*EXERCISE DESCRIPTION*: Go through the listing below and list every line with "MUNICIPIOS".

*ENTRIES SUPPLIED*:

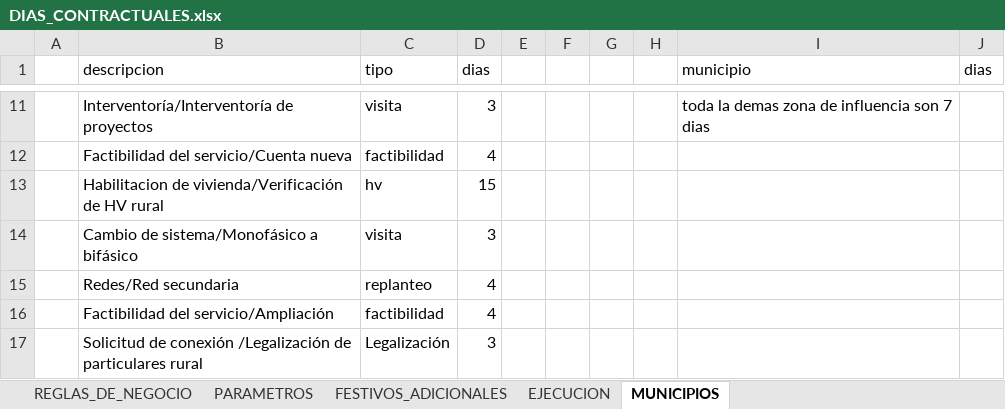
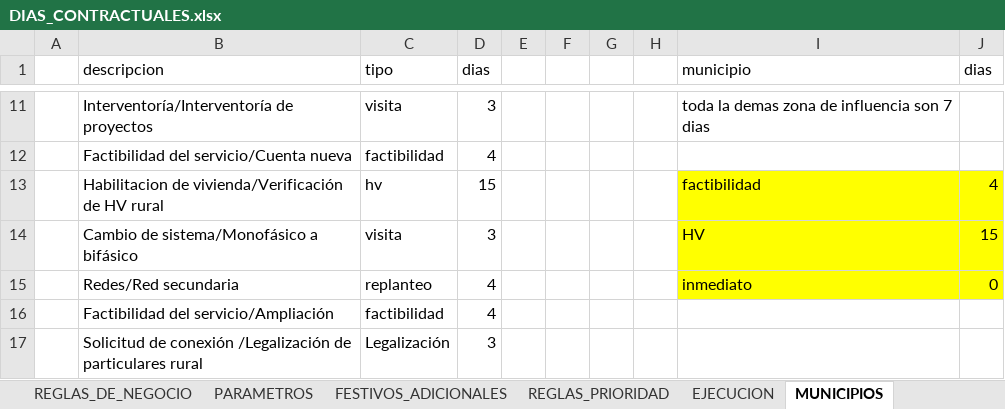
Before and after one commit to agaviria-projects/informe-ans-atc-chec, an Excel workbook: config/DIAS_CONTRACTUALES.xlsx, sheet MUNICIPIOS, drawn as a sheet; only a part is shown, gaps mark what is left out; values as stored, in another font and other column widths than the file's, no borders; conditional formats not drawn; the diff names each change by its address in the sheet, - before the commit and + after, or states it on an @@ line.

```diff
--- a/config/DIAS_CONTRACTUALES.xlsx (sheet MUNICIPIOS)
+++ b/config/DIAS_CONTRACTUALES.xlsx (sheet MUNICIPIOS)
+sheet tab: REGLAS_PRIORIDAD
-I13 (municipio): (empty)
+I13 (municipio): factibilidad
-I13:J15 fill: none
+I13:J15 fill: #FFFF00
-J13 (dias): (empty)
+J13 (dias): 4
-I14 (municipio): (empty)
+I14 (municipio): HV
-J14 (dias): (empty)
+J14 (dias): 15
-I15 (municipio): (empty)
+I15 (municipio): inmediato
-J15 (dias): (empty)
+J15 (dias): 0
```
Also changed, not shown: 4 other files.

*TASK RESPONSE*:
Before and after one commit to agaviria-projects/informe-ans-atc-chec, an Excel workbook: config/DIAS_CONTRACTUALES.xlsx, sheet MUNICIPIOS, drawn as a sheet; only a part is shown, gaps mark what is left out; values as stored, in another font and other column widths than the file's, no borders; conditional formats not drawn; the diff names each change by its address in the sheet, - before the commit and + after, or states it on an @@ line.
--- a/config/DIAS_CONTRACTUALES.xlsx (sheet MUNICIPIOS)
+++ b/config/DIAS_CONTRACTUALES.xlsx (sheet MUNICIPIOS)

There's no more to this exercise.